Provided data:

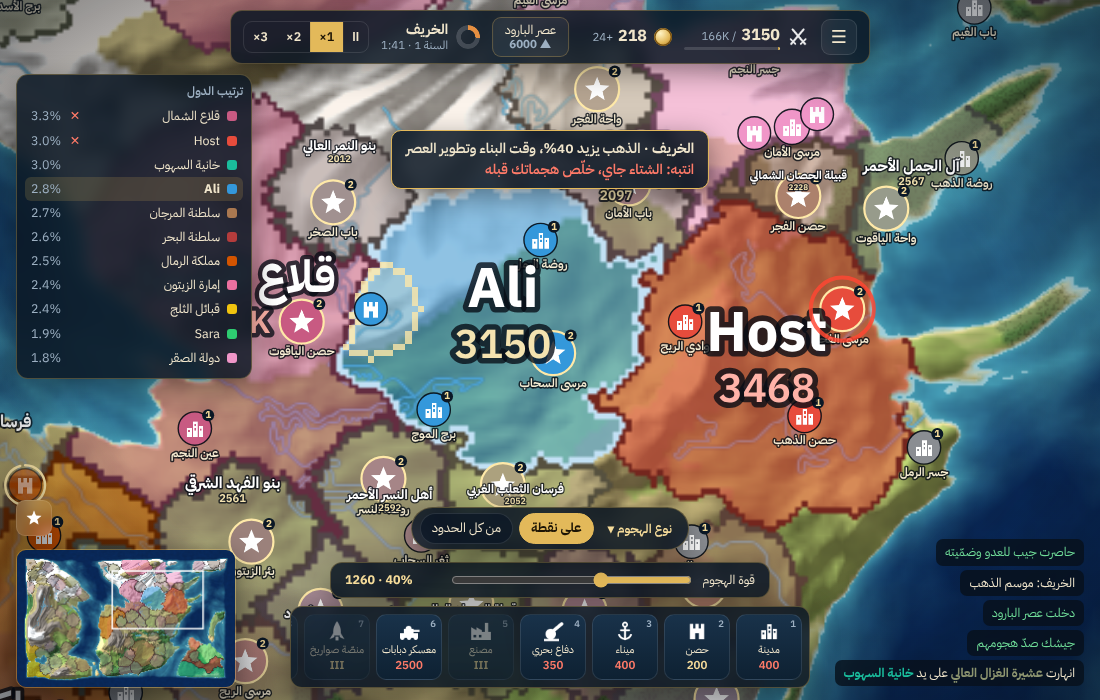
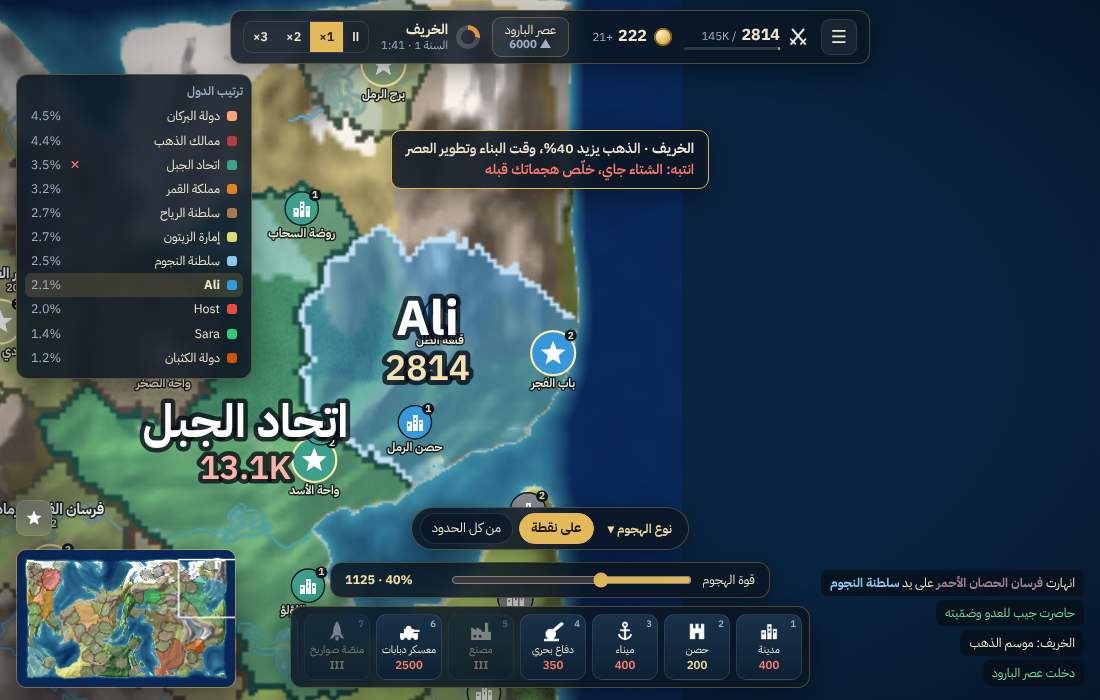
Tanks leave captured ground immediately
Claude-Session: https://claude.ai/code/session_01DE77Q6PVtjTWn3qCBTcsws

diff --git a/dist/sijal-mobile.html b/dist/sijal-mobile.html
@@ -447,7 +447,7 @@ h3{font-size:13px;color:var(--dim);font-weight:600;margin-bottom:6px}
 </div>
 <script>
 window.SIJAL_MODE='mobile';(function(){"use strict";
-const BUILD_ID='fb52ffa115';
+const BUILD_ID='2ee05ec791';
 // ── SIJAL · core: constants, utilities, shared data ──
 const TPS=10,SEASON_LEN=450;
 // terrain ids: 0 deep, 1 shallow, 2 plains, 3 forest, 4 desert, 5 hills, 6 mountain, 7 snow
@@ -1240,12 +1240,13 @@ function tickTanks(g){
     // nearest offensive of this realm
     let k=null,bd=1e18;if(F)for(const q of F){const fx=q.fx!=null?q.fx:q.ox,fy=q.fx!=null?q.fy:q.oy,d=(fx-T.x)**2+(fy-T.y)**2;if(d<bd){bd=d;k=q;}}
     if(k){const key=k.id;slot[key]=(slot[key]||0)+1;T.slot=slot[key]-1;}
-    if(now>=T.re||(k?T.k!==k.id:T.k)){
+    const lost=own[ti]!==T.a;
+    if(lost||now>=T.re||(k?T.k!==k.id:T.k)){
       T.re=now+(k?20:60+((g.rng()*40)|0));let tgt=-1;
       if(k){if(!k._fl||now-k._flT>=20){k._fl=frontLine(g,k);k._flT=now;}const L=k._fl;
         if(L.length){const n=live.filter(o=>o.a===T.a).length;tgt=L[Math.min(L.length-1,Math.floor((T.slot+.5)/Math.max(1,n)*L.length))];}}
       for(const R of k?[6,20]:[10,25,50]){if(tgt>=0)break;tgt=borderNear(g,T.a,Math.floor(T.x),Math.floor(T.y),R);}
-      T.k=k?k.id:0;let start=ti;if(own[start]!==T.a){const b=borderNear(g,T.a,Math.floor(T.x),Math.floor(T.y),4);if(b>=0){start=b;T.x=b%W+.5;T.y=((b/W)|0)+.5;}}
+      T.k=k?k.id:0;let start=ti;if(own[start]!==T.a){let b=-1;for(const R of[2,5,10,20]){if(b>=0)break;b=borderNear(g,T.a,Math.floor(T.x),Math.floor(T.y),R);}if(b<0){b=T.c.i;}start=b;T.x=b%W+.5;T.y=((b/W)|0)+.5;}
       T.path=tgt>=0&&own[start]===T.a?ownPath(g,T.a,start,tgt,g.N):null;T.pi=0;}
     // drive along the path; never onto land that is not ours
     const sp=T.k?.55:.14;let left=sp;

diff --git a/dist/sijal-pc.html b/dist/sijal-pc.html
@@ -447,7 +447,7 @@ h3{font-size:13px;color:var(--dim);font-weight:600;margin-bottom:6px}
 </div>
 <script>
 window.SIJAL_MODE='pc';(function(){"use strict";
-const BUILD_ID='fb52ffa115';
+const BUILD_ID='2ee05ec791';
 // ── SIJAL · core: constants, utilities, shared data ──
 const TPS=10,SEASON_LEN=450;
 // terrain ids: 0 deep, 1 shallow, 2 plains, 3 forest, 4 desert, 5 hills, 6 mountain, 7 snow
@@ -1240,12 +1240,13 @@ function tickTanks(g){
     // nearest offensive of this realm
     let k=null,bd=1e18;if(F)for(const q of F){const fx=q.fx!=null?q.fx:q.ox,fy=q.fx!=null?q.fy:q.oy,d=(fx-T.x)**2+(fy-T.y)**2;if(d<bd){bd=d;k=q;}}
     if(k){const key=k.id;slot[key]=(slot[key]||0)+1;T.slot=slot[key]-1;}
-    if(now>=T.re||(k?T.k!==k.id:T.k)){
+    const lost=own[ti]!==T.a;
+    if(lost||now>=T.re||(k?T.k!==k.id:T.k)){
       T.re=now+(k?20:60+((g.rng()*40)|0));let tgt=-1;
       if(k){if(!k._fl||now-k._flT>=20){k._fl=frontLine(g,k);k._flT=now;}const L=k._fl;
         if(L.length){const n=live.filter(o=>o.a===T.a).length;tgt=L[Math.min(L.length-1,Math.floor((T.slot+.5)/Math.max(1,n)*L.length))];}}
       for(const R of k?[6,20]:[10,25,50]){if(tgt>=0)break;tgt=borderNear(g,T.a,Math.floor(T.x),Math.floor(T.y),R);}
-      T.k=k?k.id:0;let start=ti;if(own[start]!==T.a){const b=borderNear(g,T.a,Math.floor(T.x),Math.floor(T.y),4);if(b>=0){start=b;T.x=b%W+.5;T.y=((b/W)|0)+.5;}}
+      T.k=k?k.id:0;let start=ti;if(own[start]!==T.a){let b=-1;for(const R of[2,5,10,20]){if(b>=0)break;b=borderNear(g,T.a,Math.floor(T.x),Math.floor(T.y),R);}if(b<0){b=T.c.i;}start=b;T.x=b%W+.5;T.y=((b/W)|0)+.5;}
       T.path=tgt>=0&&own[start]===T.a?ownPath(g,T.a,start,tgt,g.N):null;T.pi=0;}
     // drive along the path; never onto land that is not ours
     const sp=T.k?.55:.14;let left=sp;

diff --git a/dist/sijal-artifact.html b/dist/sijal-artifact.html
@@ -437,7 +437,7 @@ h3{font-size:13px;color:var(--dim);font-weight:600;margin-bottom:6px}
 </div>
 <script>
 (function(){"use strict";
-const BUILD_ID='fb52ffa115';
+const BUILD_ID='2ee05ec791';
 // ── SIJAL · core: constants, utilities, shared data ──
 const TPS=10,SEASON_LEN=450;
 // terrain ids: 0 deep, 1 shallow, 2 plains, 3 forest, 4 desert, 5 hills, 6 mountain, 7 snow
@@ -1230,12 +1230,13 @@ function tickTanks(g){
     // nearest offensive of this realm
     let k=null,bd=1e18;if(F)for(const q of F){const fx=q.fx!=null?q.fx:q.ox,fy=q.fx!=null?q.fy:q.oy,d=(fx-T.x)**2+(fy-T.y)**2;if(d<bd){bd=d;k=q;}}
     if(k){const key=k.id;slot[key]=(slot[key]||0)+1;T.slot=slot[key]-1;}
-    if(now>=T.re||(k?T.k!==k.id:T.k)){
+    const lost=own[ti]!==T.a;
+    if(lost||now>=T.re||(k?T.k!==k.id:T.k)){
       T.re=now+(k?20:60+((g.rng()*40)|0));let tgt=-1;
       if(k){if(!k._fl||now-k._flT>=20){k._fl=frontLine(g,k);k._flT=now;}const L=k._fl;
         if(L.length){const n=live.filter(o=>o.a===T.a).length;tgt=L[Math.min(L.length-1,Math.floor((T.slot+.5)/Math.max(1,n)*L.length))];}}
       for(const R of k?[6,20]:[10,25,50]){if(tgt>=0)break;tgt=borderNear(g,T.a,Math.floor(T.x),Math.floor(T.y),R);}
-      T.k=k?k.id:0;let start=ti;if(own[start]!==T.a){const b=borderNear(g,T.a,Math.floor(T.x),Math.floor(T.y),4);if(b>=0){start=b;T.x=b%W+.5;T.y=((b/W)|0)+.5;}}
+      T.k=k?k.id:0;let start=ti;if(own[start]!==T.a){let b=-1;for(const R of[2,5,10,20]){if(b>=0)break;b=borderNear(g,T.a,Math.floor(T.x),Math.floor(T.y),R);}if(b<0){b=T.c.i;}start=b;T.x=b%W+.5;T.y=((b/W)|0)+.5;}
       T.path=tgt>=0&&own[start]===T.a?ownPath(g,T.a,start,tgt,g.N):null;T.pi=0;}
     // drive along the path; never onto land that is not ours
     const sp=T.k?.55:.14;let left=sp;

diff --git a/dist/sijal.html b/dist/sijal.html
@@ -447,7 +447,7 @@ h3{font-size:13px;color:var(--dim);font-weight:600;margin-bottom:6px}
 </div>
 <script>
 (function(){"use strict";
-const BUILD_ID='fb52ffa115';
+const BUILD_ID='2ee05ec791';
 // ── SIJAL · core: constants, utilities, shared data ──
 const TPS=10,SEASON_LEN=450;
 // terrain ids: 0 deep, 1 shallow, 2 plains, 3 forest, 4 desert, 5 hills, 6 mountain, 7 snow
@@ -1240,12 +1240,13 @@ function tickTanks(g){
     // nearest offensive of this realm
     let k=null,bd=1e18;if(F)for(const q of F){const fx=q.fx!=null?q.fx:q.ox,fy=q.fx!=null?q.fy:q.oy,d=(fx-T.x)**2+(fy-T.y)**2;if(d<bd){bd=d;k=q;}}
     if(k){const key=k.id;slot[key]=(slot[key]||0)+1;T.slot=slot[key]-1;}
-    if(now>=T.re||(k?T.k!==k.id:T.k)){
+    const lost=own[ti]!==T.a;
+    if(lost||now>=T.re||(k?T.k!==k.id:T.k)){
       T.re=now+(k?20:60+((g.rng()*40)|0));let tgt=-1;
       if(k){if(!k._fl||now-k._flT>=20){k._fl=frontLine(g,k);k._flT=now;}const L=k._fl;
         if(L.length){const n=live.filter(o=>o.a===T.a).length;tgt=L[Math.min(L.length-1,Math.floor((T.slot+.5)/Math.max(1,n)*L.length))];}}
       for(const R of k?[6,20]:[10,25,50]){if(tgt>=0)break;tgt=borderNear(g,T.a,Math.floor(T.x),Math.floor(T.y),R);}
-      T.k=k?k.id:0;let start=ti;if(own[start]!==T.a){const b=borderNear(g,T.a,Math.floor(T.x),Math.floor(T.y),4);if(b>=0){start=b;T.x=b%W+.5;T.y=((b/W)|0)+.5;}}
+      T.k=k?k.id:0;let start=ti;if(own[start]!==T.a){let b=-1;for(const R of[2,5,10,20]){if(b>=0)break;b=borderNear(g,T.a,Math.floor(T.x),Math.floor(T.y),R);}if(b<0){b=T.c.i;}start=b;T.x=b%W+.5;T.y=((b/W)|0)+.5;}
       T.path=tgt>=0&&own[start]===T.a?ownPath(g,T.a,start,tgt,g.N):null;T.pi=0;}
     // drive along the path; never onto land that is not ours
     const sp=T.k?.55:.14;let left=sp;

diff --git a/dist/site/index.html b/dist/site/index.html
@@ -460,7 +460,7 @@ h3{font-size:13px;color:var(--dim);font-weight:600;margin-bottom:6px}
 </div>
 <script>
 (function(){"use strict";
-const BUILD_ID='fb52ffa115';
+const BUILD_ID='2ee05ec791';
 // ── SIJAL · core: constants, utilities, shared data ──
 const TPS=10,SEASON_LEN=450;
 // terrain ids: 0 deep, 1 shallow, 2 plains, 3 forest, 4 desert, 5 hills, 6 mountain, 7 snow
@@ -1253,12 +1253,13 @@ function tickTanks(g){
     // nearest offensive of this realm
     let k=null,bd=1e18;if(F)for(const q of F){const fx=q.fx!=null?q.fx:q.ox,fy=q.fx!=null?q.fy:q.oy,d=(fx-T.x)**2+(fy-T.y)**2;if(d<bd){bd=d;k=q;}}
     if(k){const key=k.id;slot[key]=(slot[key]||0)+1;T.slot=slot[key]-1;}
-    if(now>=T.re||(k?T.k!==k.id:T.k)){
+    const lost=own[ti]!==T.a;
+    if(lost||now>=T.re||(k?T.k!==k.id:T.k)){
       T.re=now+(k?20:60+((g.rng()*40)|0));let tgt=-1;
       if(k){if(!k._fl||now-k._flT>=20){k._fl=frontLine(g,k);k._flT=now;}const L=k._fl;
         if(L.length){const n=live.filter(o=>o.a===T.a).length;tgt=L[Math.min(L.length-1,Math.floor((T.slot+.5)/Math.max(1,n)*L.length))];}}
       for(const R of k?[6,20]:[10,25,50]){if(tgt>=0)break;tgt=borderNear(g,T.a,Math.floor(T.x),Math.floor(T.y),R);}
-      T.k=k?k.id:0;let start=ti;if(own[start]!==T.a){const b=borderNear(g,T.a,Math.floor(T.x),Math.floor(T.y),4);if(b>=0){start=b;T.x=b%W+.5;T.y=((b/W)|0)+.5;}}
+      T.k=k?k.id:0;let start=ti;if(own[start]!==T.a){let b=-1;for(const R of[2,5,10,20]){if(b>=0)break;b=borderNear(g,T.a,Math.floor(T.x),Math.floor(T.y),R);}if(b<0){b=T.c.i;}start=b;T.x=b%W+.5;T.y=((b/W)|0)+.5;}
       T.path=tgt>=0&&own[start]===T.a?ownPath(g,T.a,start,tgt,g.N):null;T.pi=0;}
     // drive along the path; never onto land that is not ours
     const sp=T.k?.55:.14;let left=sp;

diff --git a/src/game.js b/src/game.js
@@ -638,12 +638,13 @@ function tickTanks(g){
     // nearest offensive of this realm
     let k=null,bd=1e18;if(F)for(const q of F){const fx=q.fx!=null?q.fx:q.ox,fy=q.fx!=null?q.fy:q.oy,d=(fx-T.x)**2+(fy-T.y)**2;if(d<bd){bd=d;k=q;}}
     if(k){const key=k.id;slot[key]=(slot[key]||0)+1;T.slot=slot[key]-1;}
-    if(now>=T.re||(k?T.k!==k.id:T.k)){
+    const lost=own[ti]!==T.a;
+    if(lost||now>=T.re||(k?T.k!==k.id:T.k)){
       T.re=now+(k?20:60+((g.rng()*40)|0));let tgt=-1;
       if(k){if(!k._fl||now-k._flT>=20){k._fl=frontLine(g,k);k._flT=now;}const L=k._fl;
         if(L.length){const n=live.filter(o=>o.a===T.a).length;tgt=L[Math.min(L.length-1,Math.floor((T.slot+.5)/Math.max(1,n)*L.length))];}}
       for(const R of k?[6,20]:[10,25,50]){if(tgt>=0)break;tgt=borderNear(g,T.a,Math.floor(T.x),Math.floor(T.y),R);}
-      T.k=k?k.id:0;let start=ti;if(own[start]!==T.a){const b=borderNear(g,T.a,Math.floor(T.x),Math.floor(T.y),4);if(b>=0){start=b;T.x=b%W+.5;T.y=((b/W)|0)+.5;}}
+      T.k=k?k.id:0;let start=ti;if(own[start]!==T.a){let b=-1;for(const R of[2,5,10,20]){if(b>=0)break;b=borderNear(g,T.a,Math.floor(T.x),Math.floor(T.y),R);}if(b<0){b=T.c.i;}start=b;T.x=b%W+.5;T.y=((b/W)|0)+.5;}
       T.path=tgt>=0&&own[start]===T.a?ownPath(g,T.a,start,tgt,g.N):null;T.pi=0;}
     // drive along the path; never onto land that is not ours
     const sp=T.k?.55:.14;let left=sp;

Instructions to follow: Across all lines above, count those with the string "html". Only the number is wanted.

Exercise answer: 5